**What to work on**
If a line below contains "Rechtsquellen", add it to your tally, then answer with the tally alone.

**Supplied information**

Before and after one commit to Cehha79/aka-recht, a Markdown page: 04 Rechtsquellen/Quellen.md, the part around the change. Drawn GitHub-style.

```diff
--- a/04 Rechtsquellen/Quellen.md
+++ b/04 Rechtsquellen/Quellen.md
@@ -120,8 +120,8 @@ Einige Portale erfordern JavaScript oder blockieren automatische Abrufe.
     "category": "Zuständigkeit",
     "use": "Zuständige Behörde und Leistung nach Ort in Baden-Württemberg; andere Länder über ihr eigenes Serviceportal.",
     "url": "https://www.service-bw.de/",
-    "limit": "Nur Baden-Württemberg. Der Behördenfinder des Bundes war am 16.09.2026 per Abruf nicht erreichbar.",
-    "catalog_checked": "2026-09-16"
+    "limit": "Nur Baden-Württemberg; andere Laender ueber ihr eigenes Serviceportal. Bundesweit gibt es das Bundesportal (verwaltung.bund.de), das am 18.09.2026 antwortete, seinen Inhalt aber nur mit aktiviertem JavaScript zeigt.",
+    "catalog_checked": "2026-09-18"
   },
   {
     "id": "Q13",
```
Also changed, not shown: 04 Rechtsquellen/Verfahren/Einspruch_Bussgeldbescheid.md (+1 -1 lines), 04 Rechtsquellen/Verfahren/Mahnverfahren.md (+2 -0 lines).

**Finished task**
4